**AIM OF THE EXERCISE**
Locate the string "height" in the records below. Copy every line where it occurs.
[Opening EXTRACTED ENTRIES section]
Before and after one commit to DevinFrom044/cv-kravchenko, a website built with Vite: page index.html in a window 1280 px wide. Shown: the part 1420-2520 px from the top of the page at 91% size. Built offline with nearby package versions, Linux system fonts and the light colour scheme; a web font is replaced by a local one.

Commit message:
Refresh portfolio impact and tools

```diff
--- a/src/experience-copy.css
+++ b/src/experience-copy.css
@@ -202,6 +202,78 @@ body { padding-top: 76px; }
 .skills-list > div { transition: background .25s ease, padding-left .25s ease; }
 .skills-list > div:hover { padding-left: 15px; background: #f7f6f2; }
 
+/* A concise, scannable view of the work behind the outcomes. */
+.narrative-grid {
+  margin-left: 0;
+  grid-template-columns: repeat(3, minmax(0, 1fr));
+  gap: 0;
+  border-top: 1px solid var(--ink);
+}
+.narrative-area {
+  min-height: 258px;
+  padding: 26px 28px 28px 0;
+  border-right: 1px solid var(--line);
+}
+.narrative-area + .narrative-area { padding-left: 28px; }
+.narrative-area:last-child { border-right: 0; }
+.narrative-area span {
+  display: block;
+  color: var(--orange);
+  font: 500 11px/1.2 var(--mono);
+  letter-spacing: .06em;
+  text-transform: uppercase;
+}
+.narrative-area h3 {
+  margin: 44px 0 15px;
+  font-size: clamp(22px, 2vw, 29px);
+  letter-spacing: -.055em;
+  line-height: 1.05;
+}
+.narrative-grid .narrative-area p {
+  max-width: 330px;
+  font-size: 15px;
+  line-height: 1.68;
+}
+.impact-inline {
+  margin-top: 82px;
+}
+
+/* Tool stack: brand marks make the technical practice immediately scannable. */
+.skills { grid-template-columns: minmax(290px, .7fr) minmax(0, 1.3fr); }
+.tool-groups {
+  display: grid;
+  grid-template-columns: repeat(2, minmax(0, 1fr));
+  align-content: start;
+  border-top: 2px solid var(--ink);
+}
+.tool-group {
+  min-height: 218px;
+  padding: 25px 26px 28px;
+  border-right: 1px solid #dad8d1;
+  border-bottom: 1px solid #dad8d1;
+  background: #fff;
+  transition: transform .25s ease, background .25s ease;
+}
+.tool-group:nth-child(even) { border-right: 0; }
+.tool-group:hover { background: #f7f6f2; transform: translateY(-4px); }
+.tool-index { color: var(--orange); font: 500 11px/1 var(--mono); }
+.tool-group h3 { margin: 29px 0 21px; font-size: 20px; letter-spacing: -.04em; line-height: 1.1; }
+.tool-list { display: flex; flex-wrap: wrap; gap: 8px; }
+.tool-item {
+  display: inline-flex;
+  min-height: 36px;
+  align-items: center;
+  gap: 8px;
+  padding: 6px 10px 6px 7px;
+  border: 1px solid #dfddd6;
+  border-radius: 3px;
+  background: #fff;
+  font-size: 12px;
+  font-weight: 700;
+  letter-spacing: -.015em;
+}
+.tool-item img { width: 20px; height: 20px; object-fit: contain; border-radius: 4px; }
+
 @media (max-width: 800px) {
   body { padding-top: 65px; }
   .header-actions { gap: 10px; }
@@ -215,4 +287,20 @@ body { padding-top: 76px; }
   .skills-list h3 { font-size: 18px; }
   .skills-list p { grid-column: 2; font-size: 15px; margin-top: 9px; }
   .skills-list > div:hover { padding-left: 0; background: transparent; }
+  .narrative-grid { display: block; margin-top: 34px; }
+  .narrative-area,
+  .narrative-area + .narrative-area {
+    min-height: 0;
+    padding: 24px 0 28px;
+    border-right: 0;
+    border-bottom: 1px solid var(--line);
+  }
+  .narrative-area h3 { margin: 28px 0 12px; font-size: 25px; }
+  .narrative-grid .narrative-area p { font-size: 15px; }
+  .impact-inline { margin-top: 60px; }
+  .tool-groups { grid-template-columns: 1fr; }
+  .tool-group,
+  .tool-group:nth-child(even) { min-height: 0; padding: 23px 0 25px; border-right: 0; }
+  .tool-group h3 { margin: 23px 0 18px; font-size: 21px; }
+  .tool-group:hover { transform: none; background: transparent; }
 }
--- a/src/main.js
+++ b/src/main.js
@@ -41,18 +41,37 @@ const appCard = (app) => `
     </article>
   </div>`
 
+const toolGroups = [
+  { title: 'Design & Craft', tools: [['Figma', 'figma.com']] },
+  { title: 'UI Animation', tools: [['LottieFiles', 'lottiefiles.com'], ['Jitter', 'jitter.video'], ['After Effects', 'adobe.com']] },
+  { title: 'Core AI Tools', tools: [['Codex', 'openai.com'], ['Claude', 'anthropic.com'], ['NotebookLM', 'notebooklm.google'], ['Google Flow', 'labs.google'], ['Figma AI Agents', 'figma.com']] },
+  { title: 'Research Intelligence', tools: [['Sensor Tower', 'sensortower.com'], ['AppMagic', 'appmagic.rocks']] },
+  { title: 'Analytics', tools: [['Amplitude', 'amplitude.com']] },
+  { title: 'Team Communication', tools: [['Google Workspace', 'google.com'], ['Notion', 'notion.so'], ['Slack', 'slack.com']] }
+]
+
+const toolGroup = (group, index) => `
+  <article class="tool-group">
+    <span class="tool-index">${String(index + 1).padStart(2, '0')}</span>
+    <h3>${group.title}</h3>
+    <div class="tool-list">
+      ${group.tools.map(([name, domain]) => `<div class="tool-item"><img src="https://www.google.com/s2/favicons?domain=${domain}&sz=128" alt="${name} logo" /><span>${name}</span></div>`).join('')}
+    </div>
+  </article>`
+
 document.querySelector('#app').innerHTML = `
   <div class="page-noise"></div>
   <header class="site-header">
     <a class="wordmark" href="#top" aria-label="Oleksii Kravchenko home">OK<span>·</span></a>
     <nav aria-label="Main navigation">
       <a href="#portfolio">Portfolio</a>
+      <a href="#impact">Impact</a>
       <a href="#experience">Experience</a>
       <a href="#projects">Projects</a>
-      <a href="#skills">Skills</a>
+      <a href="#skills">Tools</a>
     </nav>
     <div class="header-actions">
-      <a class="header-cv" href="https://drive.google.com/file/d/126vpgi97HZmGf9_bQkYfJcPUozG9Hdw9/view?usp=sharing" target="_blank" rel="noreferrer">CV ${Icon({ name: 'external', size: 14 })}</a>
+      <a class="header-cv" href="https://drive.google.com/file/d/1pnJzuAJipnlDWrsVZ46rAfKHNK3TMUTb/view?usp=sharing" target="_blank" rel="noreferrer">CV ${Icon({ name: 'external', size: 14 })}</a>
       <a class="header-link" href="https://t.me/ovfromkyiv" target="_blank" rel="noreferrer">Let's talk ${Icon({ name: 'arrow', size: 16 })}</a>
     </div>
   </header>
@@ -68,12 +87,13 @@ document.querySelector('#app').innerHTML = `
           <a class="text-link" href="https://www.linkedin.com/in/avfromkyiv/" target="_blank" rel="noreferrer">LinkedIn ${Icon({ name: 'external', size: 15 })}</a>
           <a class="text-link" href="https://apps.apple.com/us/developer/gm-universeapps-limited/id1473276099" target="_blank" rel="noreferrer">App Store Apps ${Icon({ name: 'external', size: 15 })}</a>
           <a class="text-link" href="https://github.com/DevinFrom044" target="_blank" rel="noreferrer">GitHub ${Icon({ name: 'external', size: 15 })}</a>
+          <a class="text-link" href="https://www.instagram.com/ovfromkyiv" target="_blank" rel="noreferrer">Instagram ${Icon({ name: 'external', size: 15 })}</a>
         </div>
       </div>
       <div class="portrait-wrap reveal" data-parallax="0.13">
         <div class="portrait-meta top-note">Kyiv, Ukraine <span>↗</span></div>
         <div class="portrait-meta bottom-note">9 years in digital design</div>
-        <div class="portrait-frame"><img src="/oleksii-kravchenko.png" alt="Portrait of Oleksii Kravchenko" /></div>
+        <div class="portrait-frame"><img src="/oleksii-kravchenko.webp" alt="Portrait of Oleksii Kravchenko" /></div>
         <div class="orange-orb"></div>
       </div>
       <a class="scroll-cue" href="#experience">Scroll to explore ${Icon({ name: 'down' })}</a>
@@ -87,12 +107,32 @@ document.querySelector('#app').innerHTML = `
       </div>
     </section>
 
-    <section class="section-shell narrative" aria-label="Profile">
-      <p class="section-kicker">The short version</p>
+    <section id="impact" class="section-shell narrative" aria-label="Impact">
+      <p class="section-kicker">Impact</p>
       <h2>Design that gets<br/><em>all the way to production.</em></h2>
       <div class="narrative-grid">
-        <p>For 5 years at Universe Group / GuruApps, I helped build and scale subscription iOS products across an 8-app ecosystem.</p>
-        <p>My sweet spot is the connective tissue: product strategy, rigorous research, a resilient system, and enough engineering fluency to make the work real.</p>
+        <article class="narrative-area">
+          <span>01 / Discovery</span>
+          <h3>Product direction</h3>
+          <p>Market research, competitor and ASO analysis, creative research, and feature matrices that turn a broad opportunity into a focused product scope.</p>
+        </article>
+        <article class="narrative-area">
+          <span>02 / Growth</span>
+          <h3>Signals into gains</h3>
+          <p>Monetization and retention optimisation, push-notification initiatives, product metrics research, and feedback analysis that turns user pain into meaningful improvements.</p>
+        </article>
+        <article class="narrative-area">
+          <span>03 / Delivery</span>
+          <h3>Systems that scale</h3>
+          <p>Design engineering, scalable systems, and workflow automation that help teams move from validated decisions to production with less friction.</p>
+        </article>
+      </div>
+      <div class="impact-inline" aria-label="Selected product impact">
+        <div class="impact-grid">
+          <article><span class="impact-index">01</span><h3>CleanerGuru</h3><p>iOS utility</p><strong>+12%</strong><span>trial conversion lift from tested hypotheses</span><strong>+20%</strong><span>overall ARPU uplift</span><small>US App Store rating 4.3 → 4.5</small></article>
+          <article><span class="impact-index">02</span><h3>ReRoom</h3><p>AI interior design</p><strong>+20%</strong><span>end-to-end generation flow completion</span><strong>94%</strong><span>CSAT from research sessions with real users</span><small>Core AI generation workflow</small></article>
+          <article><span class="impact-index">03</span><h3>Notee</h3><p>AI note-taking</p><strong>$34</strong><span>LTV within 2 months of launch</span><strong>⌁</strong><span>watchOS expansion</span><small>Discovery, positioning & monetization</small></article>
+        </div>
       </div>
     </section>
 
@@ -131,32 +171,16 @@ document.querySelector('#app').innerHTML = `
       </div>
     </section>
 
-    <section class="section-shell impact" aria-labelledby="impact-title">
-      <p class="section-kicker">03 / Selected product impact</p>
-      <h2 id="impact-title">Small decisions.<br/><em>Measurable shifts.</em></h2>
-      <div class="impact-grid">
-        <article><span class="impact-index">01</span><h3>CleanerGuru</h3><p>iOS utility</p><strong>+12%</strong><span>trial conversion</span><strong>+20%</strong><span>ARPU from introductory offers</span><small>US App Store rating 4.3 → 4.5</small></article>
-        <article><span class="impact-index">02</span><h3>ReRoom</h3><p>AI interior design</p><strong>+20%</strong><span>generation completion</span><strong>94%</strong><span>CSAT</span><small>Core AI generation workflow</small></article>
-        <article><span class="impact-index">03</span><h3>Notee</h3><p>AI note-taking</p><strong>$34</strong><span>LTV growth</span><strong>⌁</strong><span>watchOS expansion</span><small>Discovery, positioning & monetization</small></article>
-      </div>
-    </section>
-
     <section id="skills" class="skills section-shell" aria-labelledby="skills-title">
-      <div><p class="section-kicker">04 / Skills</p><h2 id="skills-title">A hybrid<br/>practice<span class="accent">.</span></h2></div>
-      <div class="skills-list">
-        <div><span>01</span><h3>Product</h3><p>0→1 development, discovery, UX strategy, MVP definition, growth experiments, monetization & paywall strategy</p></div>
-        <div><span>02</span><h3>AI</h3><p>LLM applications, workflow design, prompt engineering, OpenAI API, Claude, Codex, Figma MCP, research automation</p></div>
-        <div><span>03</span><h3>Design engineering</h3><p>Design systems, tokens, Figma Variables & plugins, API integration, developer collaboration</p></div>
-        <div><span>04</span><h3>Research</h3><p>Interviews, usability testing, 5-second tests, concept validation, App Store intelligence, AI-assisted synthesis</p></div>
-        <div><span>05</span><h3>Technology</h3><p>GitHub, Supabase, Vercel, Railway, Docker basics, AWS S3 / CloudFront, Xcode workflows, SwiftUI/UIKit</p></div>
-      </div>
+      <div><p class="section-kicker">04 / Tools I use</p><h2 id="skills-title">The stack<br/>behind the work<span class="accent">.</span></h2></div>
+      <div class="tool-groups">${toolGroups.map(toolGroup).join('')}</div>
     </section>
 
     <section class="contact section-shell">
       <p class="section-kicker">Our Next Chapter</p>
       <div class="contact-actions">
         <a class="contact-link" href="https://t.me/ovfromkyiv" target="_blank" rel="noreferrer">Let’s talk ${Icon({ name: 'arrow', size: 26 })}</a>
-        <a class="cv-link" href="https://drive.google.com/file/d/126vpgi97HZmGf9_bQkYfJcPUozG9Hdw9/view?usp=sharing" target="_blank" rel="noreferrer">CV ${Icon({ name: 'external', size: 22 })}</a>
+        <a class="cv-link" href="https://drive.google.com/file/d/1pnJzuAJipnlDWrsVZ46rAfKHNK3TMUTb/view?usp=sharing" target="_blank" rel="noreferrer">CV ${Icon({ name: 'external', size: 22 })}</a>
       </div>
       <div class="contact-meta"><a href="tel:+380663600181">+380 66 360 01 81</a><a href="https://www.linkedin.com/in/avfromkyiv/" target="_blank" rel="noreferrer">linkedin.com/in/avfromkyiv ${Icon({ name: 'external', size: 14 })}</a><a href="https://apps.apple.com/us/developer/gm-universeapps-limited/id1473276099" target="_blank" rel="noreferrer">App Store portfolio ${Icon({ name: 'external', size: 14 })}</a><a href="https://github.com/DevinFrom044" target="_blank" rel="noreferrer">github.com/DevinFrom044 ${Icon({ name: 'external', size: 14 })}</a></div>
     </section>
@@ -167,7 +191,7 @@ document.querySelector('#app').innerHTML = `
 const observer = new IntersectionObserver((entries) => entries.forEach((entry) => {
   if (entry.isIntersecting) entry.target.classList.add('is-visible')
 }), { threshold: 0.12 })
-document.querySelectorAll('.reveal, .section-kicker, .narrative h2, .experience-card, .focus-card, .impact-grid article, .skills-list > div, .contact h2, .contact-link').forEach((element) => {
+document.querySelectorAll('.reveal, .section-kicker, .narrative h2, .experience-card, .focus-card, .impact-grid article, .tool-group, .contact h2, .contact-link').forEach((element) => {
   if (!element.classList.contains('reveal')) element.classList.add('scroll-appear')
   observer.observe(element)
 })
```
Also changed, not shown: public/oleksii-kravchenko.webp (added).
[Closing EXTRACTED ENTRIES section]
**ANSWER FOR THE TASK**
+  min-height: 258px;
+  line-height: 1.05;
+  line-height: 1.68;
+  min-height: 218px;
+.tool-group h3 { margin: 29px 0 21px; font-size: 20px; letter-spacing: -.04em; line-height: 1.1; }
+  min-height: 36px;
+.tool-item img { width: 20px; height: 20px; object-fit: contain; border-radius: 4px; }
+    min-height: 0;
+  .tool-group:nth-child(even) { min-height: 0; padding: 23px 0 25px; border-right: 0; }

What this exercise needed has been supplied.